The principal difference, it seems to me, between Nadelson's book and the set described by Harvey, is a matter of humility. The authors described in "Cry Me a River" all have grandiose expectations regarding the life of the writer; most go to New York to pursue them. Their central failure is that of not making a full-time career of their writing. (A notion that now seems as anachronistic as it does brazen.) It's the trappings of literature that have so disappointed them, more so than the literature itself.

This isn't so in the case of The Next Scott Nadelson. An author of short fiction who long ago abandoned the East Coast for Portland, Oregon, Nadelson's ego doesn't have as far to fall. In fact, his story is made all the more gut-wrenching by the fact that his broken dreams were such humble ones: to write, to teach in his discipline, to live in a small city with a loving wife, a healthy cat, and a car that runs. Is that too much to ask?

It's true that the book draws its title from frequent comparisons made—both by bookstore denizens and by reviews in Jewish newspapers—to Philip Roth.

No one would ever come up to a young Jewish writer from New Jersey and say, You're the next fucking Scott Nadelson, no matter how many books I wrote, no matter how successful I was...This other young Jewish writer from New Jersey would just be the new next fucking Philip Roth, one more in a long series of next fucking Philip Roths, all of us lined up from now to the end of time, or until New Jersey was swallowed up by the rising sea, and none of us would really be the next fucking Philip Roth, because there was only one fucking Philip Roth, now and forever.

However, Nadelson is not one to wallow in self-pity, and he never confuses writing for a path to fame and fortune. If there's one note that rings out clearly and convincingly throughout this memoir, it's the author's genuine passion for books, for stories, for films, and for music. He writes beautifully about his heroes and inspirations, from Isaac Babel and Anton Chekhov to David Lynch and Townes Van Zandt. While art may no longer be a viable career, Nadelson proves that it is still more than capable of moving its audience, and of easing their pain.

In this way, The Next Scott Nadelson has valuable lessons for the writers and artists of the 21st century, the authors of the post-career age. For one thing, he manages to put his finger right on the pulse of our anxieties, to draw a convincing sketch of what so many of us fear might become of our lives: stringing together sections of freshman composition in order to survive, spending all we have on vet bills and whiskey, finding cold comfort in a skill set that's as hard-earned as it is irrelevant. But his story also shows the redeeming qualities of a life in letters: genuine praise from a stranger on the street, fleeting moments of inspiration in the classroom, fellowship with other writers. Most importantly, Nadelson reminds us that to give up writing is—in most cases—simply not within our abilities.
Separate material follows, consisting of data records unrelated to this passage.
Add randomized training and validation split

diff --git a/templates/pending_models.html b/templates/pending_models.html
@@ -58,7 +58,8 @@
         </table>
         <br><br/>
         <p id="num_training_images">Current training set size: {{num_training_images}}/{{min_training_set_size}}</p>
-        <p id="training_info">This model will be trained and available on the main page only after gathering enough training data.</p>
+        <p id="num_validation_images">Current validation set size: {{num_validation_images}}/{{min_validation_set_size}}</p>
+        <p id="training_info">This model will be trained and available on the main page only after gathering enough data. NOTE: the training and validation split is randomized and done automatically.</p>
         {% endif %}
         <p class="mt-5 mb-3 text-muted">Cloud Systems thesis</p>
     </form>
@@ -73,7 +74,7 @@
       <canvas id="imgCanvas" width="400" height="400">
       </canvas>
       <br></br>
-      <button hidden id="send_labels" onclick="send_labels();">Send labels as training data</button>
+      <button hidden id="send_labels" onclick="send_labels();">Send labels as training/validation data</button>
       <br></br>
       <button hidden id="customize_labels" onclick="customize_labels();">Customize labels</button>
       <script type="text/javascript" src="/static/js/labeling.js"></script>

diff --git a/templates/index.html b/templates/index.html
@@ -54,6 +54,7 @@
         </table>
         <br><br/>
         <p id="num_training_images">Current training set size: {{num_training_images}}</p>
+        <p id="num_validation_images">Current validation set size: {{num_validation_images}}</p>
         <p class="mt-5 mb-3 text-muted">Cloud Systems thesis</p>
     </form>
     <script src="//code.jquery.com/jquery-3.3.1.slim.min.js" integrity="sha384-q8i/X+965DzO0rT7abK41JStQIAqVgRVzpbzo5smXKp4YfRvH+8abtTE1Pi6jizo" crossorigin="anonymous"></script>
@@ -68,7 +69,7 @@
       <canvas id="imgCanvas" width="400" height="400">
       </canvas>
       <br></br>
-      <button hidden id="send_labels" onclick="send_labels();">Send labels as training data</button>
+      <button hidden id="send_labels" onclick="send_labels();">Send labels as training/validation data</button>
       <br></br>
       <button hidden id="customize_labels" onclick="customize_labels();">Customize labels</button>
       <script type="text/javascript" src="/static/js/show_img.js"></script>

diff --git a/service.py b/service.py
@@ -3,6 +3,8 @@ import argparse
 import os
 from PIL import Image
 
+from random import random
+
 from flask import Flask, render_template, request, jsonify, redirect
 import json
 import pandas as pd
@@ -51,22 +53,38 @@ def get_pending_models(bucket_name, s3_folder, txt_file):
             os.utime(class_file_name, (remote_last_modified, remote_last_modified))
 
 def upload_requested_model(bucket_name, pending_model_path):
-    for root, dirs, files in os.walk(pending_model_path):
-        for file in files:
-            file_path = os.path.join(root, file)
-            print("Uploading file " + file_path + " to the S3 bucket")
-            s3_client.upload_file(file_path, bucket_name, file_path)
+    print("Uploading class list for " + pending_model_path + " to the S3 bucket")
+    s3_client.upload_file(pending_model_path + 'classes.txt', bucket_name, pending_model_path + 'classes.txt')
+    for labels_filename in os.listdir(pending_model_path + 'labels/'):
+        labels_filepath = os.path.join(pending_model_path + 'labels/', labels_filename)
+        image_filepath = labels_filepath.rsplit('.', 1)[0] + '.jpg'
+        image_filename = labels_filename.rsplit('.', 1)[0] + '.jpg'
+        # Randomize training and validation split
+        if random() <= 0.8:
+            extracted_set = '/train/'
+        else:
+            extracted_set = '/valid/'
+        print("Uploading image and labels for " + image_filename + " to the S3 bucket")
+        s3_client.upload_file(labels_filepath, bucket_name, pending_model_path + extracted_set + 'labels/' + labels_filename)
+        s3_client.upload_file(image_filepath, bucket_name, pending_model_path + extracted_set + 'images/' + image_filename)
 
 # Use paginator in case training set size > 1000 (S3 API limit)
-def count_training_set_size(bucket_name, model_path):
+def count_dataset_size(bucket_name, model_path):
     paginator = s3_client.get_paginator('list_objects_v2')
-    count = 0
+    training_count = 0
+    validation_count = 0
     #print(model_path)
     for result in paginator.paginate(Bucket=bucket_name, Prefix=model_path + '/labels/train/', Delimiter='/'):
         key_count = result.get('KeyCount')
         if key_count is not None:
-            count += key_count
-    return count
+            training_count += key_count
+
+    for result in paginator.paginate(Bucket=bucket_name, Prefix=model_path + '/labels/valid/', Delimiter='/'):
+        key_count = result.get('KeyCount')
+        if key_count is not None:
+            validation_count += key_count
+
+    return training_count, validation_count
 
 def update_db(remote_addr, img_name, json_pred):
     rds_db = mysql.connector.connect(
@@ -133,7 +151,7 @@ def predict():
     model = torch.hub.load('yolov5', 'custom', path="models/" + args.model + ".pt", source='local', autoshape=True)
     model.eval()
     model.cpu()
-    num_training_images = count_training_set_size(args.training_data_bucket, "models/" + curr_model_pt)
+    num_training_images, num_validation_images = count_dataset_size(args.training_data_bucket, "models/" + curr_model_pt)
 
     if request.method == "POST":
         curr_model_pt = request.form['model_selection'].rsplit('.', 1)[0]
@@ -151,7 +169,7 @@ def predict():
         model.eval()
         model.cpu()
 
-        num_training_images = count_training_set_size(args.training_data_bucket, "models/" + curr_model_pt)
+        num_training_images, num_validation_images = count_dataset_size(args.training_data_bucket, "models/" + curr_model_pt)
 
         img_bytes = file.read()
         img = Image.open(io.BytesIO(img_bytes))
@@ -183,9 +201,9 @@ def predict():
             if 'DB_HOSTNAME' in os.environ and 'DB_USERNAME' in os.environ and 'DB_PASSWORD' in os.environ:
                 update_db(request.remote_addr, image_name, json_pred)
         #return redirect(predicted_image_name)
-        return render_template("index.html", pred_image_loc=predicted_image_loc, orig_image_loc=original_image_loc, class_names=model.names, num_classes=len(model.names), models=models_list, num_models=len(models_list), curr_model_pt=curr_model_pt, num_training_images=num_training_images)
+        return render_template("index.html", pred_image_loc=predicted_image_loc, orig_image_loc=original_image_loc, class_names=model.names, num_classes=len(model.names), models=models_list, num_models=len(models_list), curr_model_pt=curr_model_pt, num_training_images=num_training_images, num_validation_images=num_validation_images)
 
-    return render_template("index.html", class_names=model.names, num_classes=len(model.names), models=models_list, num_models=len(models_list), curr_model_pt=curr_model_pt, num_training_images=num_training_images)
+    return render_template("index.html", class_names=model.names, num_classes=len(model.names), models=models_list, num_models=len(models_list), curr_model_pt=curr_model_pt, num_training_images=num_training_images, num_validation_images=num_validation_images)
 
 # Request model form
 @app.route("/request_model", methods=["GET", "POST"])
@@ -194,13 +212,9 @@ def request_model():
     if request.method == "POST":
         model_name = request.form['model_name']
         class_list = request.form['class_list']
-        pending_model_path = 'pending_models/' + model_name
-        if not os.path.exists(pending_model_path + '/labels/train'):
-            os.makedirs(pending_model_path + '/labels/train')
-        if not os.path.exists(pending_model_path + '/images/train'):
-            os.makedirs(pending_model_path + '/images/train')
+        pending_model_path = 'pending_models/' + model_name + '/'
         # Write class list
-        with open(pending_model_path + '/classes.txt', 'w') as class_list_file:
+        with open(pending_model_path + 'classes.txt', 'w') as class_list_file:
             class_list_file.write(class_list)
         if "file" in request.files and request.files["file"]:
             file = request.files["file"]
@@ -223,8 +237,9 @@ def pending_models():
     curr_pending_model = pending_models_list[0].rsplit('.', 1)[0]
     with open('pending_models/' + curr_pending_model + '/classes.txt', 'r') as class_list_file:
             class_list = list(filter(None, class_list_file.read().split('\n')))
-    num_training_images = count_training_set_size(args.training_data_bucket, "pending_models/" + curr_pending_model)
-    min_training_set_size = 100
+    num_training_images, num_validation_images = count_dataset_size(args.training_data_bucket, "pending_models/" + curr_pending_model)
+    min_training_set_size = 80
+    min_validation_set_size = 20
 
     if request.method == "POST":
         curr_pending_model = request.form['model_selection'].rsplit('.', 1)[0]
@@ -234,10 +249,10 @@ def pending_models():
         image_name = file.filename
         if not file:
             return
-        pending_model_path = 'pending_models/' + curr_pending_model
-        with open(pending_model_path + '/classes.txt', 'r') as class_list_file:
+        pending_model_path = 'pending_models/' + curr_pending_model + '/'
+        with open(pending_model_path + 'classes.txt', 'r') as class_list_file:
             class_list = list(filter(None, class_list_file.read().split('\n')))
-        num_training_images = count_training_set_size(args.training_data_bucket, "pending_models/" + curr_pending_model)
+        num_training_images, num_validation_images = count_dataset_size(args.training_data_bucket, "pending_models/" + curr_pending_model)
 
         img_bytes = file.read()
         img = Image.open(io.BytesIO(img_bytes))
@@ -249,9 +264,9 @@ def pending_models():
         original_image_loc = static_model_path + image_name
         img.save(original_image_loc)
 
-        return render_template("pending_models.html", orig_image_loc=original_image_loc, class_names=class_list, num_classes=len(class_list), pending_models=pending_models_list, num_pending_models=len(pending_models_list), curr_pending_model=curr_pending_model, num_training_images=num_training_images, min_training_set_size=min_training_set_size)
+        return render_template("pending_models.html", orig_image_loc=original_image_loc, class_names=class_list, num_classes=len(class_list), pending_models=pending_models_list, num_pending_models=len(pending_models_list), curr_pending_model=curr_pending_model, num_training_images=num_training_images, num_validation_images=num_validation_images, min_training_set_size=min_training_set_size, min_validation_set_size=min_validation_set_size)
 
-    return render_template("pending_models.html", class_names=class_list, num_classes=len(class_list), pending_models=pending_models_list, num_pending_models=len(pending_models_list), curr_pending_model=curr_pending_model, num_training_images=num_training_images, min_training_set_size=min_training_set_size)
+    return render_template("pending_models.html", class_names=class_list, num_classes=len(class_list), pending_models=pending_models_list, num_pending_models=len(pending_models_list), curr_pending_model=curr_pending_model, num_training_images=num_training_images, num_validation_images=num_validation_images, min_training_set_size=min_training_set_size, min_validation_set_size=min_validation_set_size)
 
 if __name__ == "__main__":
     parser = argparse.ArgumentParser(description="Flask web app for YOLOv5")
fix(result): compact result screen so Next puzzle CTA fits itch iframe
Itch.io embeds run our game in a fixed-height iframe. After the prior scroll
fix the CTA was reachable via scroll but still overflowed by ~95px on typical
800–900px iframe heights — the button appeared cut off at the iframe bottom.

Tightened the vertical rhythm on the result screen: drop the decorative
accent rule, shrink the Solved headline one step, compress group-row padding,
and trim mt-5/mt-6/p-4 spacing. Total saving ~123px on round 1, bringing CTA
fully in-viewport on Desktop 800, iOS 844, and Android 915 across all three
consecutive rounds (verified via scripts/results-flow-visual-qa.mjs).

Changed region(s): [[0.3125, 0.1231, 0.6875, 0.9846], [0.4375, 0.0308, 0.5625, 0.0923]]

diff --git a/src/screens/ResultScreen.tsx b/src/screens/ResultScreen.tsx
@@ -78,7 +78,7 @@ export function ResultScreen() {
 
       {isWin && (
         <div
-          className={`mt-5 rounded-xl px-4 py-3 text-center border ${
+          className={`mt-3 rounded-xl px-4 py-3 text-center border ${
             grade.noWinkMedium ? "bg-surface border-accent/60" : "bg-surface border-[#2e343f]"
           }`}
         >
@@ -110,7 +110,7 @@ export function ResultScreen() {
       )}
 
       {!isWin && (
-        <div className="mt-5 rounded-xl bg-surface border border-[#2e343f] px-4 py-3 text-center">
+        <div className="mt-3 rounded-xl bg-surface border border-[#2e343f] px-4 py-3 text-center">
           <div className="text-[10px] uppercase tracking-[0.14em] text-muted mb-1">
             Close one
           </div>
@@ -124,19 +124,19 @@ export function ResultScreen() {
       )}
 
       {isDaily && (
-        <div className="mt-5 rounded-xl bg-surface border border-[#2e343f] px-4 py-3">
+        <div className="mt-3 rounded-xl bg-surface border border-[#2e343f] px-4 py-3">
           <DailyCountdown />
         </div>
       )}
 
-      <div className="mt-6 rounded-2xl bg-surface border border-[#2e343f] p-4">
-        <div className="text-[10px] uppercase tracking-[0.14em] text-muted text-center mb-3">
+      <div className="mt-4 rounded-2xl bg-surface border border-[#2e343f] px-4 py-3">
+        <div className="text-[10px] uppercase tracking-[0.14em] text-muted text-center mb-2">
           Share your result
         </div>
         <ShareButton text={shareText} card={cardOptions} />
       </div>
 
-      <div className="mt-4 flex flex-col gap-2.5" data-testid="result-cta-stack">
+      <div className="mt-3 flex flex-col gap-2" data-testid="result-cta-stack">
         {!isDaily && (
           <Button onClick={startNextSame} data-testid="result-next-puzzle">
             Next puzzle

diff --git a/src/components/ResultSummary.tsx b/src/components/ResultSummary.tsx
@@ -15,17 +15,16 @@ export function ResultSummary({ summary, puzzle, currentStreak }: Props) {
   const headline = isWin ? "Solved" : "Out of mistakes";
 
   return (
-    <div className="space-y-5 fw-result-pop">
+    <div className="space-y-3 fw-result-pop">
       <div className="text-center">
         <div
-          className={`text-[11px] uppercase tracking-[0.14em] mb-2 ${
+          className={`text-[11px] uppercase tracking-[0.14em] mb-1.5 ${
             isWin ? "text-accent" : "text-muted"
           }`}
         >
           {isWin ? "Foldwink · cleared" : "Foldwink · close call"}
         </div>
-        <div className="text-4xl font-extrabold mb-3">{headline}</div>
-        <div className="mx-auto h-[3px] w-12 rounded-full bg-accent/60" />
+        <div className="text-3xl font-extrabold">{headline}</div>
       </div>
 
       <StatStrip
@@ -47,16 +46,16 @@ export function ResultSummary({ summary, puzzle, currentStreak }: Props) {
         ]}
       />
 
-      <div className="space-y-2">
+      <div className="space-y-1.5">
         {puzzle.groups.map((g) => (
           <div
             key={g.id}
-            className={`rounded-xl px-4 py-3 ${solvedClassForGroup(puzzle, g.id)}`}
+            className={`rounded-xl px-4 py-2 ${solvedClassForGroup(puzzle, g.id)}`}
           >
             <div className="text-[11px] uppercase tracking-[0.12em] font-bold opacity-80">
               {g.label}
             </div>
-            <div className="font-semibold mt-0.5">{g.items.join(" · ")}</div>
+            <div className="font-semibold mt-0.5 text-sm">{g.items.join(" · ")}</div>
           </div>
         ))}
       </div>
Giles Harvey describes the lack of commercial reception from one's fiction as, "a decidedly First World problem." He is correct. But in the case of Scott Nadelson, his bigger problem is that the person he loves doesn't return his feelings—an awful plight in any place, or any age. Perhaps this is why it's so easy to root for him. With a voice that's smart, candid, self-effacing, and immensely likeable, Nadelson's memoir is a complete success.